[Work order] Among these records, which lines include "LANGUAGES"? Copy them out.

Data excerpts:

- Opening Delimiter -

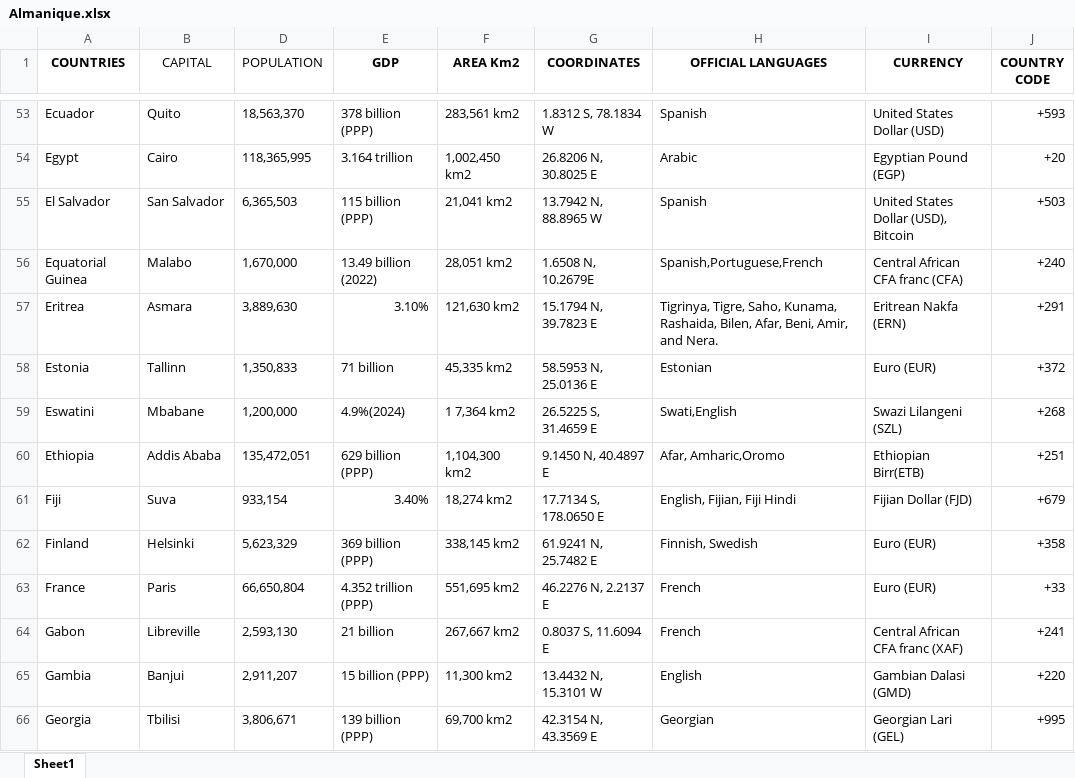
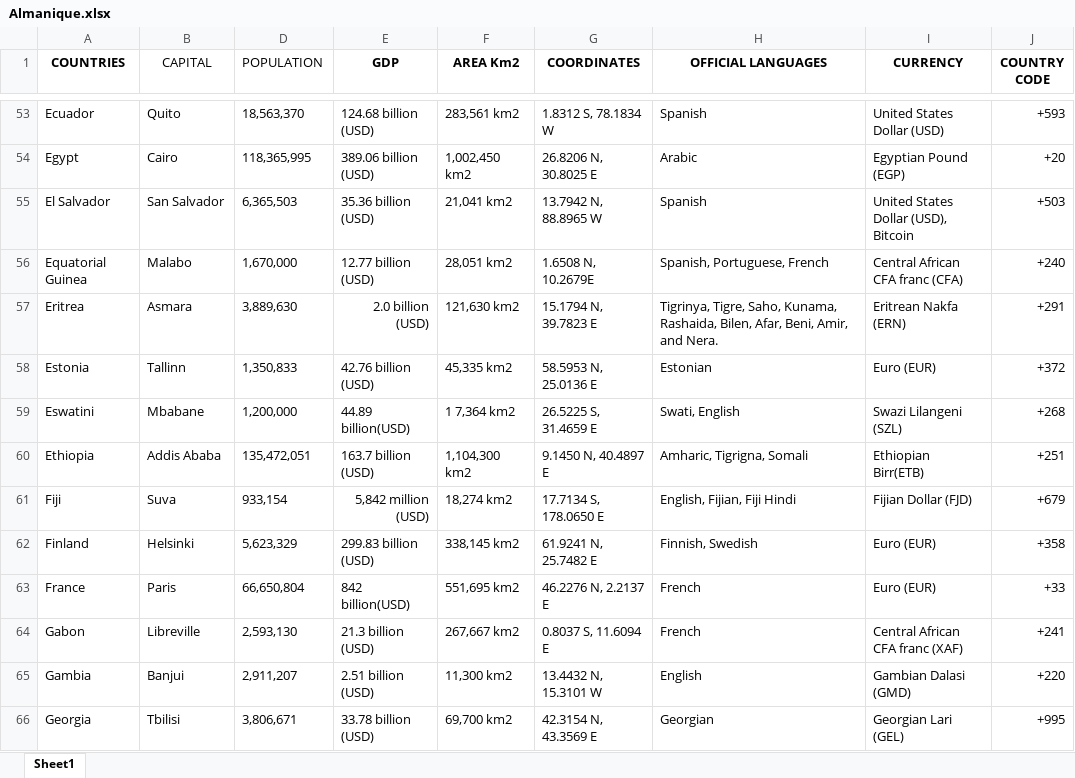
Before and after one commit to DoubleOmando19/playlist, an Excel workbook: Almanique.xlsx, sheet Sheet1, drawn as a sheet; only a part is shown, gaps mark what is left out; values as stored, in another font and other column widths than the file's, no borders; the diff covers the shown part only; the diff names each change by its address in the sheet, - before the commit and + after, or states it on an @@ line.

```diff
--- a/Almanique.xlsx (sheet Sheet1)
+++ b/Almanique.xlsx (sheet Sheet1)
-E53 (GDP): 378 billion (PPP)
+E53 (GDP): 124.68 billion (USD)
-E54 (GDP): 3.164 trillion
+E54 (GDP): 389.06 billion (USD)
-E55 (GDP): 115 billion (PPP)
+E55 (GDP): 35.36 billion (USD)
-E56 (GDP): 13.49 billion (2022)
+E56 (GDP): 12.77 billion (USD)
-H56 (OFFICIAL LANGUAGES): Spanish,Portuguese,French
+H56 (OFFICIAL LANGUAGES): Spanish, Portuguese, French
-E57 (GDP): 3.10%
+E57 (GDP): 2.0 billion (USD)
-E58 (GDP): 71 billion
+E58 (GDP): 42.76 billion (USD)
-E59 (GDP): 4.9%(2024)
+E59 (GDP): 44.89 billion(USD)
-H59 (OFFICIAL LANGUAGES): Swati,English
+H59 (OFFICIAL LANGUAGES): Swati, English
-E60 (GDP): 629 billion (PPP)
+E60 (GDP): 163.7 billion (USD)
-H60 (OFFICIAL LANGUAGES): Afar, Amharic,Oromo
+H60 (OFFICIAL LANGUAGES): Amharic, Tigrigna, Somali
-E61 (GDP): 3.40%
+E61 (GDP): 5,842 million (USD)
-E62 (GDP): 369 billion (PPP)
+E62 (GDP): 299.83 billion (USD)
-E63 (GDP): 4.352 trillion (PPP)
+E63 (GDP): 842 billion(USD)
-E64 (GDP): 21 billion
+E64 (GDP): 21.3 billion (USD)
-E65 (GDP): 15 billion (PPP)
+E65 (GDP): 2.51 billion (USD)
-E66 (GDP): 139 billion (PPP)
+E66 (GDP): 33.78 billion (USD)
```
Also changed, not shown: 202 edited cells elsewhere in this sheet.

- Closing Delimiter -

[Output for this exercise]
-H56 (OFFICIAL LANGUAGES): Spanish,Portuguese,French
+H56 (OFFICIAL LANGUAGES): Spanish, Portuguese, French
-H59 (OFFICIAL LANGUAGES): Swati,English
+H59 (OFFICIAL LANGUAGES): Swati, English
-H60 (OFFICIAL LANGUAGES): Afar, Amharic,Oromo
+H60 (OFFICIAL LANGUAGES): Amharic, Tigrigna, Somali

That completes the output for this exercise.